### Exercise instructions
Show every line of the records below that contains the word "Frontend".

[Code change snippets]
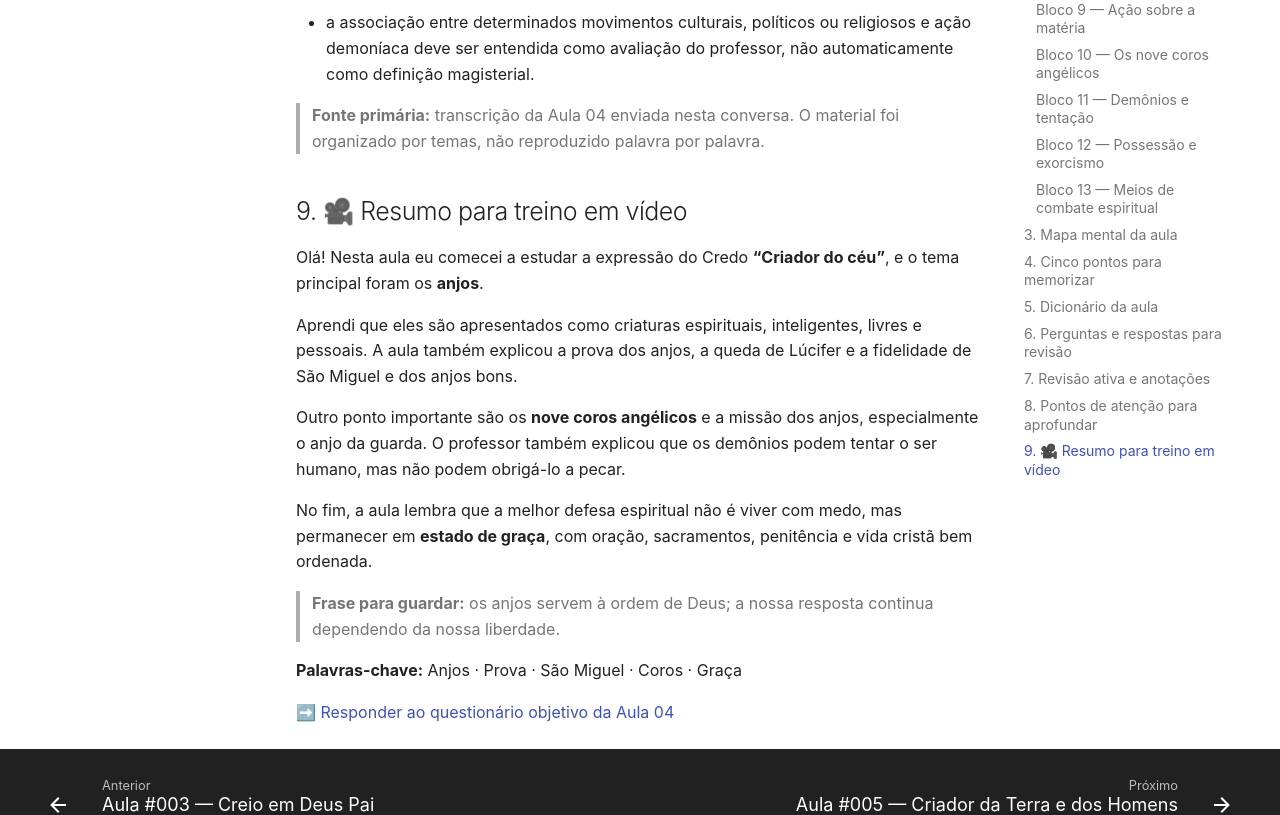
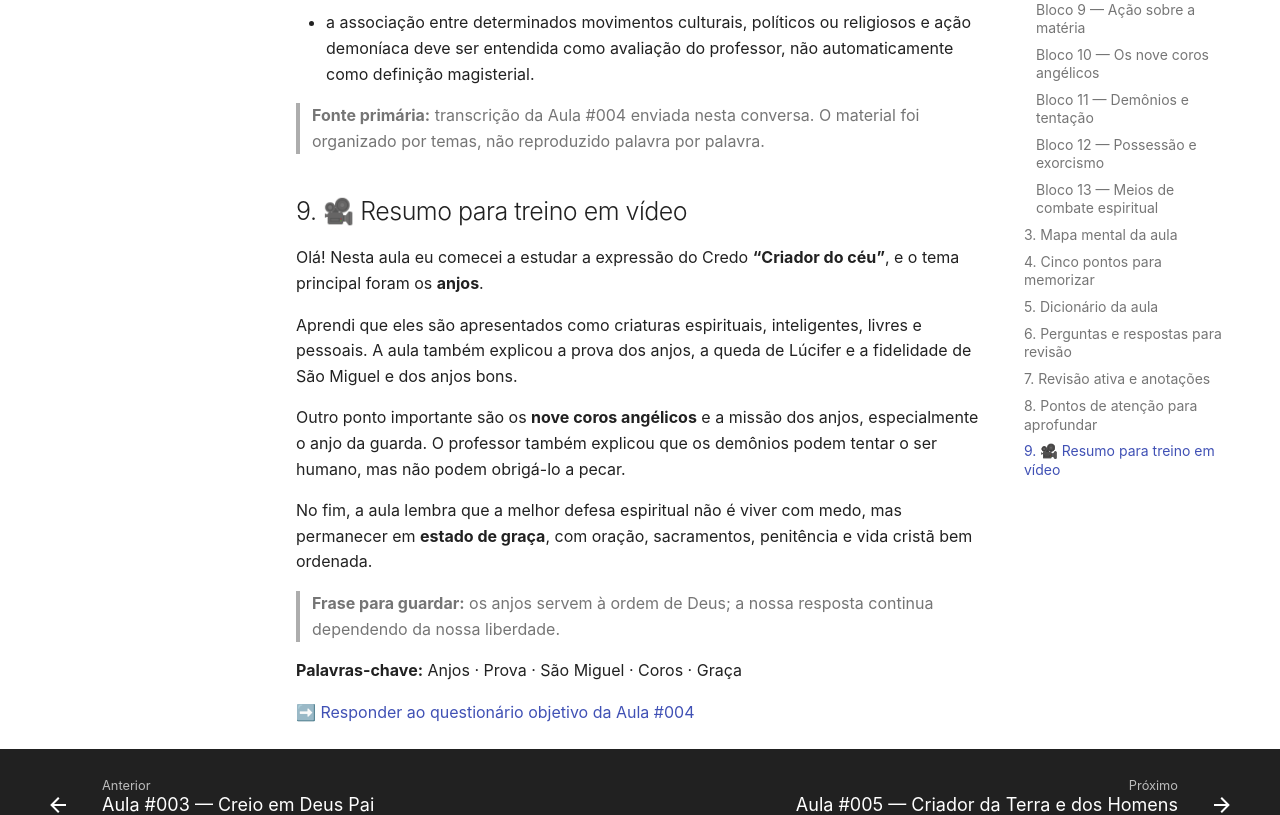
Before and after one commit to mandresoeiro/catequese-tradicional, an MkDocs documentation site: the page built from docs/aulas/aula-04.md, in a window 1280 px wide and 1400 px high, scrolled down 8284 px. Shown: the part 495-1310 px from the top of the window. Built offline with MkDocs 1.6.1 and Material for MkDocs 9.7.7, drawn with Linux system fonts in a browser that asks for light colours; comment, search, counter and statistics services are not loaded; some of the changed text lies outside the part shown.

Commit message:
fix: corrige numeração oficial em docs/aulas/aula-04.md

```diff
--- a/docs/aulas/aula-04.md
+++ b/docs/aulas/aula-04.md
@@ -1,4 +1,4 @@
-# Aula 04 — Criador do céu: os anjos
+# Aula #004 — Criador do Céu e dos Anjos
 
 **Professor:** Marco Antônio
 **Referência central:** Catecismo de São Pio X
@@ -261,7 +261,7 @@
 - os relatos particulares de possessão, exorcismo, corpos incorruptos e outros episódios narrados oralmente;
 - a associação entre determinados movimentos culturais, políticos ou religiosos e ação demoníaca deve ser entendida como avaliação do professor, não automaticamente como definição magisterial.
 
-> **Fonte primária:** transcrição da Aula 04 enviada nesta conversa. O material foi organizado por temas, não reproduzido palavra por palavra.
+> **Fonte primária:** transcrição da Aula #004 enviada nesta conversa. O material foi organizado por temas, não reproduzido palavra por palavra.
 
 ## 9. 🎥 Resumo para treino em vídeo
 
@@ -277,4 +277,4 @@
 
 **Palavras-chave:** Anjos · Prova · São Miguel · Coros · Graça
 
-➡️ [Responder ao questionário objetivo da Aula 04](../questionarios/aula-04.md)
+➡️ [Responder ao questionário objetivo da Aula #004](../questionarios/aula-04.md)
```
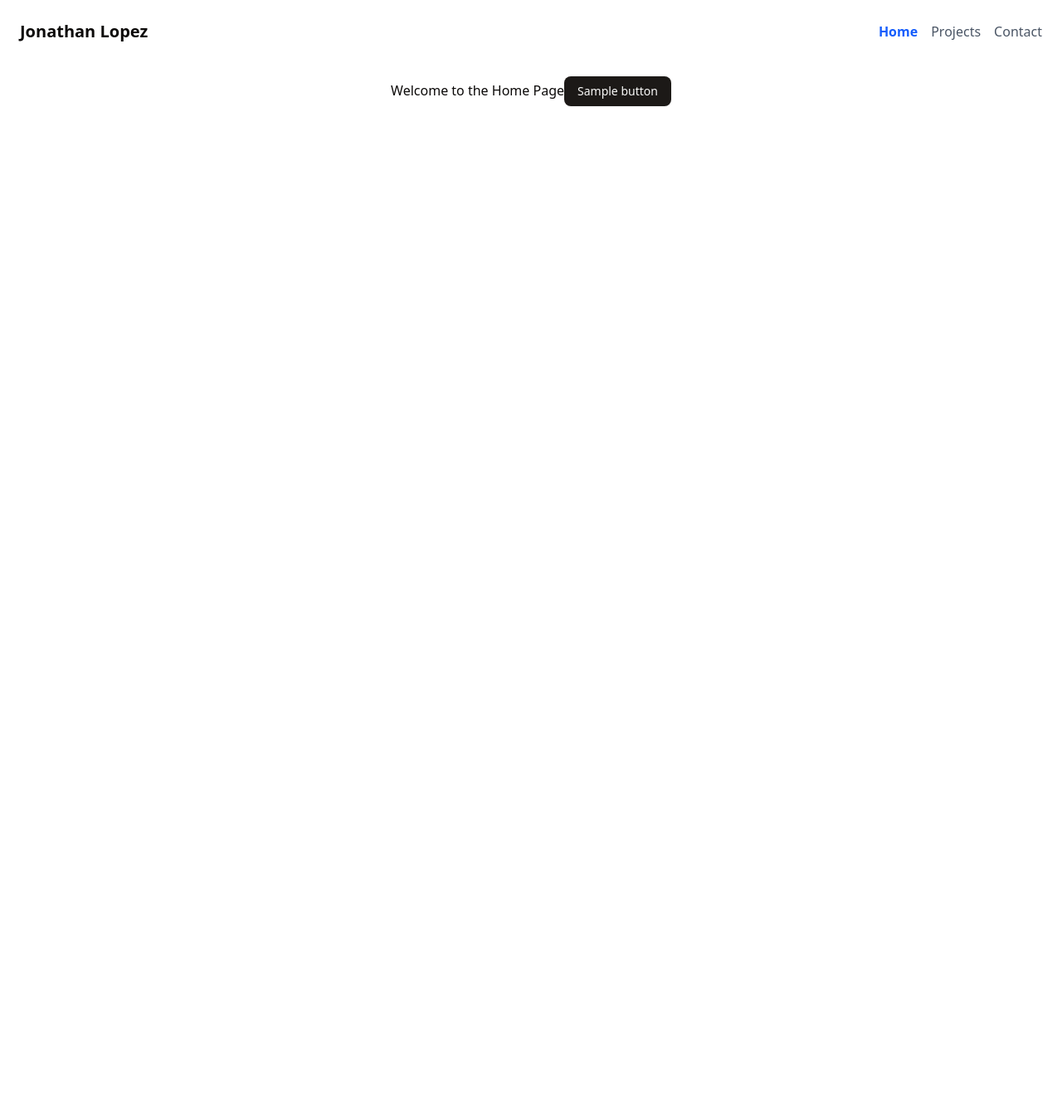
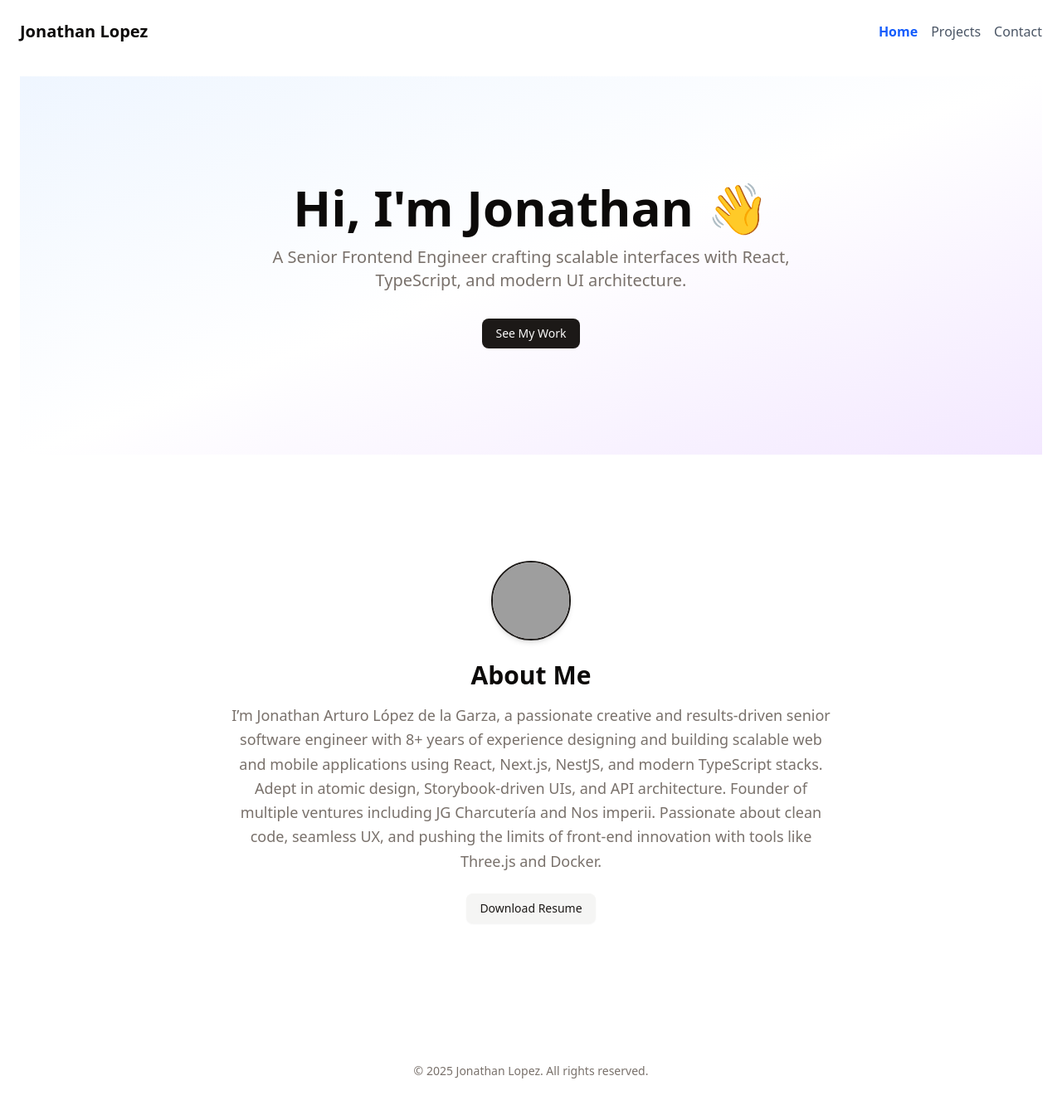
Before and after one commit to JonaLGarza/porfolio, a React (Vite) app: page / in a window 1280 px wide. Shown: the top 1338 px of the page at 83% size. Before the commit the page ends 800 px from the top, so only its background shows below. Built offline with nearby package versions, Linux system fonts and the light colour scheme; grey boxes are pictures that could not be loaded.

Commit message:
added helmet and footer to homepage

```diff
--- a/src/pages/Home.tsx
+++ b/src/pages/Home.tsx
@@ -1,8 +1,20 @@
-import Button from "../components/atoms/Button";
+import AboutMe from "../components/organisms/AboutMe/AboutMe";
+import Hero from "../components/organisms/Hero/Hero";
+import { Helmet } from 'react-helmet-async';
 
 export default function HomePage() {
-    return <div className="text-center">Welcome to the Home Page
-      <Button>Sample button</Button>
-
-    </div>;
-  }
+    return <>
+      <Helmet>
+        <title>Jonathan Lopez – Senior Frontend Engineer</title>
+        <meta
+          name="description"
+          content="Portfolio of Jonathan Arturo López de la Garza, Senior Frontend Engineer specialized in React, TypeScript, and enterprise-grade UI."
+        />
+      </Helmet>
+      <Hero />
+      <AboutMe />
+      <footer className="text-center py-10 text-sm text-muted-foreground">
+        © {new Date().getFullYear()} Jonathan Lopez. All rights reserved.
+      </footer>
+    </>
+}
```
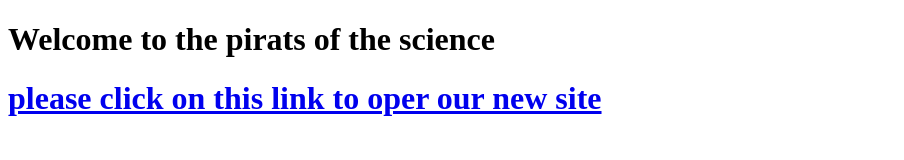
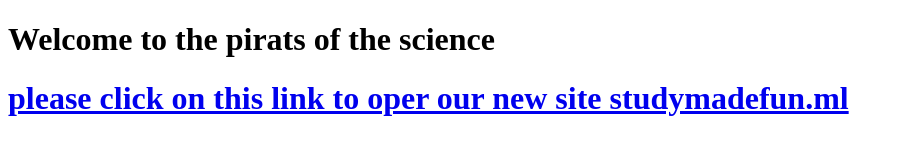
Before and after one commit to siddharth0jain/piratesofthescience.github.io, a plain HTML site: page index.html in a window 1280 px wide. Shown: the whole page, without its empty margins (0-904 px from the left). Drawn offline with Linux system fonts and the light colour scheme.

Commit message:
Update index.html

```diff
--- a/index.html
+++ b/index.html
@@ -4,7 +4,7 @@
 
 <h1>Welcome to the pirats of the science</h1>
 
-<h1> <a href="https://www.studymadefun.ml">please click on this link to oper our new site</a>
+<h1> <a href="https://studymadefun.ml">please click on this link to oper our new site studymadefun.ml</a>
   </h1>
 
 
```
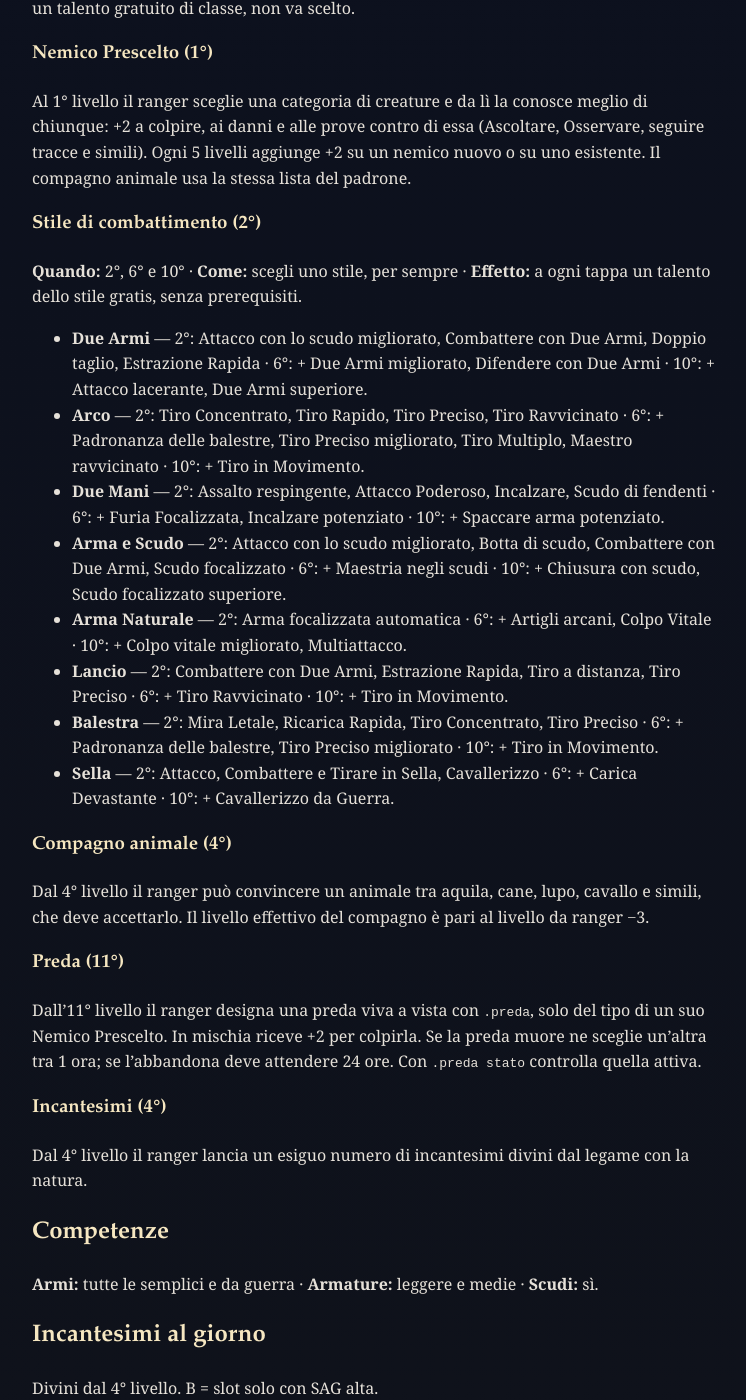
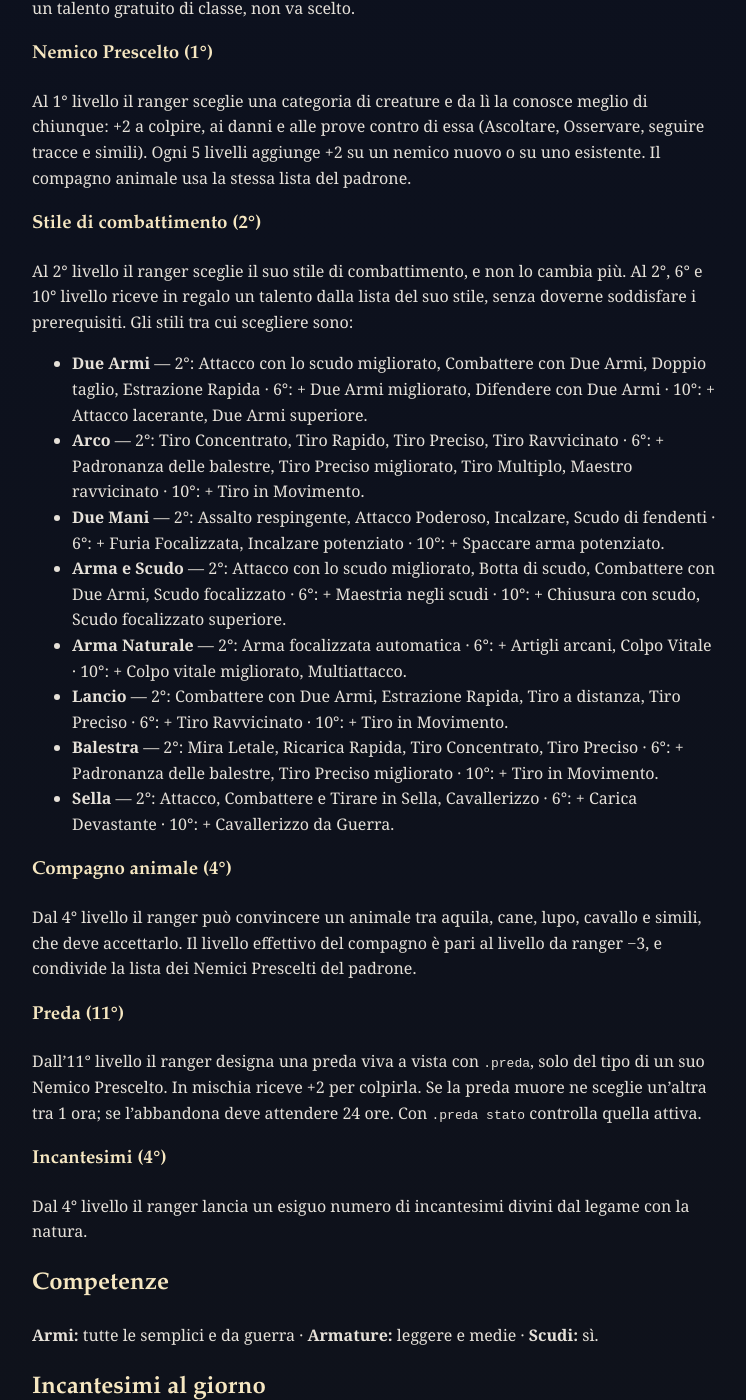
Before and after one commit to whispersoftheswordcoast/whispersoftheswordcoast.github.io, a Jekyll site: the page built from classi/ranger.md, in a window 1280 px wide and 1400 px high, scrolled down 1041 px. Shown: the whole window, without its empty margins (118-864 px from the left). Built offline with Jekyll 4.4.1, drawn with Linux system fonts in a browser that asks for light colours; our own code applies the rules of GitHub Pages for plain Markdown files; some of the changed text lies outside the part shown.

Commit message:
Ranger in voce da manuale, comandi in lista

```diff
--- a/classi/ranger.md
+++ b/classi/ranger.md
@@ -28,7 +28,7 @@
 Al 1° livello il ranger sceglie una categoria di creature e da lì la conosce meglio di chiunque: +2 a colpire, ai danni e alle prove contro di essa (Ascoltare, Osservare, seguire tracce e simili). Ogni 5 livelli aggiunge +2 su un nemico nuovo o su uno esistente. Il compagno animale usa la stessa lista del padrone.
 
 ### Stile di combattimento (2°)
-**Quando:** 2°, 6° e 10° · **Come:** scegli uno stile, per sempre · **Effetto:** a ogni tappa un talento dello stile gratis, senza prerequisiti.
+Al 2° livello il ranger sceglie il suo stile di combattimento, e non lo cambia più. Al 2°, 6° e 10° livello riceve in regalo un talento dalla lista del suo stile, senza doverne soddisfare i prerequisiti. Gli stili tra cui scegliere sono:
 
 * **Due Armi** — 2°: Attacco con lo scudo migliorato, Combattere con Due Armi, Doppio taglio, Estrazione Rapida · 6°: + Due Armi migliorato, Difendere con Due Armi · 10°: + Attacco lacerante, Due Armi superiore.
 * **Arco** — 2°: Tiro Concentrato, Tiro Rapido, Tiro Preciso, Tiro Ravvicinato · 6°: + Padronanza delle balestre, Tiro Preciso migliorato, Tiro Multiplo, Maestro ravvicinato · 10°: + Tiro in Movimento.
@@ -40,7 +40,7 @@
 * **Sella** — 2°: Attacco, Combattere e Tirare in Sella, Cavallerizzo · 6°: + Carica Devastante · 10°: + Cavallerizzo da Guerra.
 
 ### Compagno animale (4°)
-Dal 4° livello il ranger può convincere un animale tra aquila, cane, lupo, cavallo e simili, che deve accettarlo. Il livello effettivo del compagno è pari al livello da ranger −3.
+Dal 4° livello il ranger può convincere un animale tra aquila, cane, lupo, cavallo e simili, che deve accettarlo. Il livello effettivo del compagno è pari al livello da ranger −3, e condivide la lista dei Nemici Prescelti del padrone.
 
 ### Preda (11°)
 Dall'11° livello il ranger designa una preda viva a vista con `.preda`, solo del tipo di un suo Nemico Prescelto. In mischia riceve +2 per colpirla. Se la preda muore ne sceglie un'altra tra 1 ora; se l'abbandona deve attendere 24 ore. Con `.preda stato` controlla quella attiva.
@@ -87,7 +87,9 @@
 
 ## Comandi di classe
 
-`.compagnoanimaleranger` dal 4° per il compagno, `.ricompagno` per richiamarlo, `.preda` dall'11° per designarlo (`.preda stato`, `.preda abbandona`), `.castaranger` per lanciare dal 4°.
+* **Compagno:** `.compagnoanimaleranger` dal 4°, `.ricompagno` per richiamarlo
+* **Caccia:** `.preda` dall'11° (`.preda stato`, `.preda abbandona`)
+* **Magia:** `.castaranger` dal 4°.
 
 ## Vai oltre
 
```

### Written solution
+        <title>Jonathan Lopez – Senior Frontend Engineer</title>
+          content="Portfolio of Jonathan Arturo López de la Garza, Senior Frontend Engineer specialized in React, TypeScript, and enterprise-grade UI."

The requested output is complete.